Attorney General Mills Claims She Does Not Have to Answer to Elected Officials
October 31, 2018
For Immediate Release: Wednesday, October 31, 2018
Contact: Julie Rabinowitz, Press Secretary, 207-287-2531
AUGUSTA - Governor Paul R. LePage is seeking to expedite the appeal in his lawsuit against Attorney General Janet Mills, who routinely ignores the restraints placed on her office by the Maine Constitution and Legislature and who operates as if she is a superior and independent branch of government.
Governor LePage's appeal with the Law Court is based on the Attorney General having exceeded her authority by bringing a federal suit in a different state on behalf of the people of Maine without being directed to do so by the Governor or Legislature.
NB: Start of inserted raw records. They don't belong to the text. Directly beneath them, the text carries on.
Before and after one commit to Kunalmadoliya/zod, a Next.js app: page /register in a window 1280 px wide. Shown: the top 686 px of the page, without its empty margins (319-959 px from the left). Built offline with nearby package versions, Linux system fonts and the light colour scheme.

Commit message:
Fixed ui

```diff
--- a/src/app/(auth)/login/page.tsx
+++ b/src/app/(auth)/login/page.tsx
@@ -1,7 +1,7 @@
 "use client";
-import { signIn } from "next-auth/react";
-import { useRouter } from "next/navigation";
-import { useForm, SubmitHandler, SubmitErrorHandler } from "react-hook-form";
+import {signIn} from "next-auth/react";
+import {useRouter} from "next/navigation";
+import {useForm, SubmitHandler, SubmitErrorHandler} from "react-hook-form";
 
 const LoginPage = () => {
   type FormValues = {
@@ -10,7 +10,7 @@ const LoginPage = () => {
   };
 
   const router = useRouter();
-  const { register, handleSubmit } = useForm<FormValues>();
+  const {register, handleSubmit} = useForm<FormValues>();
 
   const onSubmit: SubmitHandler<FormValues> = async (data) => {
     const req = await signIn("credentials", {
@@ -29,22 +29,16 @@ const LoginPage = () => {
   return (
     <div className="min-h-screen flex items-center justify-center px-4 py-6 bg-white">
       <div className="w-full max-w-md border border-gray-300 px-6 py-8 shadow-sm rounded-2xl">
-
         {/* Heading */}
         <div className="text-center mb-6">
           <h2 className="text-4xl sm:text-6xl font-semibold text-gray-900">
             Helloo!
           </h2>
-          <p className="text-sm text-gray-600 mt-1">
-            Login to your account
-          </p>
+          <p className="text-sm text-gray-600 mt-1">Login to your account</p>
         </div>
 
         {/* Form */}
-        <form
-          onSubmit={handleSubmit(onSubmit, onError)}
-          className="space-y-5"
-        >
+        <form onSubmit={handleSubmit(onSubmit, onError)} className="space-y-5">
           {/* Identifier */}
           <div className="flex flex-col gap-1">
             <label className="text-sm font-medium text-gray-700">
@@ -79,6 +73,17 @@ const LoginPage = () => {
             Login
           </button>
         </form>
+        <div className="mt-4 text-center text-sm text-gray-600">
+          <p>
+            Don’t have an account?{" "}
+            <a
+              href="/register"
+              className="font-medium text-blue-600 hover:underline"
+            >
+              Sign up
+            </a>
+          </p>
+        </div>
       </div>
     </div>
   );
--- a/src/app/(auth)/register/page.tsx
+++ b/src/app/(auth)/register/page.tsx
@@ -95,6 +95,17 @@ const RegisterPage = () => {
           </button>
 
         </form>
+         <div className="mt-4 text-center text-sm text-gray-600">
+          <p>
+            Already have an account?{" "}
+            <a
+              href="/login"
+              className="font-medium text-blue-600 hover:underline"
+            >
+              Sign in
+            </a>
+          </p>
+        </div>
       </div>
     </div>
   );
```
"The Attorney General's position is that she can join any out-of-state lawsuit, for any reason, at any time, at any cost, as long as she says it's in the people's interest. That doesn't pass the straight-face test," stated Governor LePage. "Janet Mills contends that her actions are not subject to the authority of the duly elected representatives of the Maine people, the Governor and the Legislature. As AG, Janet Mills acts as the de facto fourth branch of government, and she claims no one has veto power over her actions. She has gone completely rogue, and she believes she is above the law."
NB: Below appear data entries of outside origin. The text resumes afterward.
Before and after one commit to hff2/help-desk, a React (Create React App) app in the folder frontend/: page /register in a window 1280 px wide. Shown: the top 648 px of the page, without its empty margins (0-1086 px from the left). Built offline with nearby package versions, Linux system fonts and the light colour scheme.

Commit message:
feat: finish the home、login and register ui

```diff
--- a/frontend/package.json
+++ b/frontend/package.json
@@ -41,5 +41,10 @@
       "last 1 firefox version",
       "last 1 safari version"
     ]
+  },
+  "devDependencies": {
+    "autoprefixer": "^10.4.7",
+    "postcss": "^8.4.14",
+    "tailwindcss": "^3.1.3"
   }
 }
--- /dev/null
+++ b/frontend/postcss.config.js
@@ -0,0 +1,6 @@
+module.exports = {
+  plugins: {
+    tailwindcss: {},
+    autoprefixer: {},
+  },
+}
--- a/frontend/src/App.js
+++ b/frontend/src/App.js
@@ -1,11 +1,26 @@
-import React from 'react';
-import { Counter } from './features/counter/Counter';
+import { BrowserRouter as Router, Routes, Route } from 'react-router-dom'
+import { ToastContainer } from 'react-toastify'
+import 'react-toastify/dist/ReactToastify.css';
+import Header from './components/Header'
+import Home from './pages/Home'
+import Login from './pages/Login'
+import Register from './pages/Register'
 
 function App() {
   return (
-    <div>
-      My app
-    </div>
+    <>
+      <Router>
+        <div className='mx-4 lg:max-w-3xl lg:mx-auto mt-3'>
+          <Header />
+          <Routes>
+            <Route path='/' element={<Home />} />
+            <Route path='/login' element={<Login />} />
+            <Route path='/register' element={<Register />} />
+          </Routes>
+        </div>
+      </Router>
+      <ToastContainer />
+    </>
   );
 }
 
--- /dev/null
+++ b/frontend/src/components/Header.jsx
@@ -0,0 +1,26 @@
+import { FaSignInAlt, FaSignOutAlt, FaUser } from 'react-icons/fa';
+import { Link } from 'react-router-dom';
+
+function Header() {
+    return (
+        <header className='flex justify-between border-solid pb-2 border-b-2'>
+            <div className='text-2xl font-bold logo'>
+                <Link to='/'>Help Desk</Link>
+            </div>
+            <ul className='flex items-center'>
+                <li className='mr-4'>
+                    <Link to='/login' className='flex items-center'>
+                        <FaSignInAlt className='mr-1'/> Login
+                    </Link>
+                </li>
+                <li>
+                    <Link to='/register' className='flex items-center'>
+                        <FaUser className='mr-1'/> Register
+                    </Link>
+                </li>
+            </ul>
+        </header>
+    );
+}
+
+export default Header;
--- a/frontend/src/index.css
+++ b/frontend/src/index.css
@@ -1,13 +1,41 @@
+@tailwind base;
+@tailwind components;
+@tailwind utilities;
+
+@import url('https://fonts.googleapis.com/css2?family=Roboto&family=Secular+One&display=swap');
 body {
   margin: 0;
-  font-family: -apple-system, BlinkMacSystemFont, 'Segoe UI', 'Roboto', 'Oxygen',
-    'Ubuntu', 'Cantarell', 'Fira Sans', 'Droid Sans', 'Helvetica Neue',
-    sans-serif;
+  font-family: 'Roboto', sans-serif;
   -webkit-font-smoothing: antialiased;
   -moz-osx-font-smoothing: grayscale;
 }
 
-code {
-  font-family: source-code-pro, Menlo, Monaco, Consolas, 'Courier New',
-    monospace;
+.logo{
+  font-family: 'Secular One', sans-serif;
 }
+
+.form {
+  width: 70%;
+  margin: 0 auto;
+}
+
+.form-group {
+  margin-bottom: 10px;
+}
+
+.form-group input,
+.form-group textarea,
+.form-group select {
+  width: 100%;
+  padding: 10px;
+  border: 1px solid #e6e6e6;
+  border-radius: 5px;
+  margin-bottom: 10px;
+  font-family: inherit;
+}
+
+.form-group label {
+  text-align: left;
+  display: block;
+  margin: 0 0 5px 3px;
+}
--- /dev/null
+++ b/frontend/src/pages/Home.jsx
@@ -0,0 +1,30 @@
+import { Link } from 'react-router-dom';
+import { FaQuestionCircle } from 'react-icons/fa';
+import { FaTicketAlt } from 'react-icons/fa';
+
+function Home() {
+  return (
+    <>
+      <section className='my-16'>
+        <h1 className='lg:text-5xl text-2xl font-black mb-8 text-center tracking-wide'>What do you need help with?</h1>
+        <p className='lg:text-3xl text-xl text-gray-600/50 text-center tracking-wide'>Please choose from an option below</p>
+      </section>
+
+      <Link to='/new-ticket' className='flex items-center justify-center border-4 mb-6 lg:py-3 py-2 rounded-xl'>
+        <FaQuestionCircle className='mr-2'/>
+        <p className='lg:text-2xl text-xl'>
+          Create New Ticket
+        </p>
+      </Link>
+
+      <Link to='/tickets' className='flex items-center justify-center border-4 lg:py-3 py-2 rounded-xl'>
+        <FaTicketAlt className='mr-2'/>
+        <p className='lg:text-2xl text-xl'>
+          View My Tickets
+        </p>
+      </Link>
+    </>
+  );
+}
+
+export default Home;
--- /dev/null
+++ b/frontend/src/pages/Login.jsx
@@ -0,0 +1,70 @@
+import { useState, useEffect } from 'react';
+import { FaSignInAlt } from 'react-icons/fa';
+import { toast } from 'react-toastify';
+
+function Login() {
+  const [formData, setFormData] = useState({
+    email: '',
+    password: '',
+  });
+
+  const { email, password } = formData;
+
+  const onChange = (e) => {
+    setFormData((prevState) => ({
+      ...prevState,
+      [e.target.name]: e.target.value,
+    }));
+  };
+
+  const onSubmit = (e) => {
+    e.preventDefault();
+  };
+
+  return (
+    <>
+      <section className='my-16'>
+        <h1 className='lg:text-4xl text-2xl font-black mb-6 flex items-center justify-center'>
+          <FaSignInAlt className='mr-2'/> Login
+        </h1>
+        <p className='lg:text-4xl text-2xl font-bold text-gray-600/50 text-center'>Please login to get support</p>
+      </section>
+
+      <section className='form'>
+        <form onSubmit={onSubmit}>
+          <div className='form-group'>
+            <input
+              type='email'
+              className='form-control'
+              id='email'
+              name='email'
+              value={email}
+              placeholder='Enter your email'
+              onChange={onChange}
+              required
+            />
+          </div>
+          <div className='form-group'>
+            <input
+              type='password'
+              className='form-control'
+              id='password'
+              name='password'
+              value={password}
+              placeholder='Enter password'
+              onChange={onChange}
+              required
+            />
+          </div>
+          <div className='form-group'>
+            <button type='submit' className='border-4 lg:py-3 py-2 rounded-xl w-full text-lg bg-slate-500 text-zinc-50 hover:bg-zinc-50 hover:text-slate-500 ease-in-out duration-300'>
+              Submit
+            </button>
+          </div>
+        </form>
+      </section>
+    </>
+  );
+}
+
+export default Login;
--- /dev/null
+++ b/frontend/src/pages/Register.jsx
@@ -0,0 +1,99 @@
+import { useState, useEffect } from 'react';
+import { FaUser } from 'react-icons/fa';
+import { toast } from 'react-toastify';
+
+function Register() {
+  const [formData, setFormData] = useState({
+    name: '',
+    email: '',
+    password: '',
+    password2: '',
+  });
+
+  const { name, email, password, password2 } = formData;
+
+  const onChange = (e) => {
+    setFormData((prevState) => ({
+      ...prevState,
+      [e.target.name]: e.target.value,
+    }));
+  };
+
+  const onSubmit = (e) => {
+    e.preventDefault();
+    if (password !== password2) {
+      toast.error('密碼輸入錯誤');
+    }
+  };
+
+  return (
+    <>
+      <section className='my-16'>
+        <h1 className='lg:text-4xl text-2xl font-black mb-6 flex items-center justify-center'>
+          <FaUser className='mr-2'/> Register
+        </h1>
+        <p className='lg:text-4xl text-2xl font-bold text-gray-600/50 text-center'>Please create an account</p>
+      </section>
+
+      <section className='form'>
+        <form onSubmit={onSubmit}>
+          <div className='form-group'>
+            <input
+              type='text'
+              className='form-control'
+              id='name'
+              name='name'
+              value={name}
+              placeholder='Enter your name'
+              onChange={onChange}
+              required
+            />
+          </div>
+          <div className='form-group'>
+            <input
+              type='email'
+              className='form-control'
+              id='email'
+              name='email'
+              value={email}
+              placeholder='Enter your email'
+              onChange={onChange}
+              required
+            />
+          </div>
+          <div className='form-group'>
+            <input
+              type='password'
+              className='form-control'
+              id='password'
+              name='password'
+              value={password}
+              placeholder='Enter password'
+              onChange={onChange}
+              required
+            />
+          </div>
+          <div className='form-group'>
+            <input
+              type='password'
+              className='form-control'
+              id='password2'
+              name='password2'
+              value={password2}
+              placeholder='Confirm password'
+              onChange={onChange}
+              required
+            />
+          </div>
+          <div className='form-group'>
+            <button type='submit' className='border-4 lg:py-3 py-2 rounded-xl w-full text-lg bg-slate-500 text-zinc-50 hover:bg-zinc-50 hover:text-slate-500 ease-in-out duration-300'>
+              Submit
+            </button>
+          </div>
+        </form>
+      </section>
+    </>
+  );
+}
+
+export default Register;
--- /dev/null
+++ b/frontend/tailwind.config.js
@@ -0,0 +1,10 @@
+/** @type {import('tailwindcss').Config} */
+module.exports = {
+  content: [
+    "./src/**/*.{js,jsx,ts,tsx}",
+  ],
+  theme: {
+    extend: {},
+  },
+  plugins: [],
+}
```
The statute (5 MRS sec. 191) states, "The Attorney General or a deputy, assistant or staff attorney shall appear for the State . . . in all the courts of the State and in those actions and proceedings before any other tribunal when requested by the Governor or by the Legislature or either House of the Legislature."
"This is a serious constitutional question, especially where the potential exists for Maine to have divided government between parties in the Executive Branch and the Legislature," said Governor LePage. "The lawsuits where the Executive Branch and the AG are on opposing sides of the same lawsuit boil down to disagreements over policy. It's not in the best interest of the people of Maine to be on both sides of the same lawsuit and paying to be on both sides. The law is clear about how the determination as to the state's representation must be made: the AG must ask the Governor or the Legislature to join these out of state lawsuits."
Governor LePage's reply to the motion to expedite and Attorney General Mills's response to the motion are available below.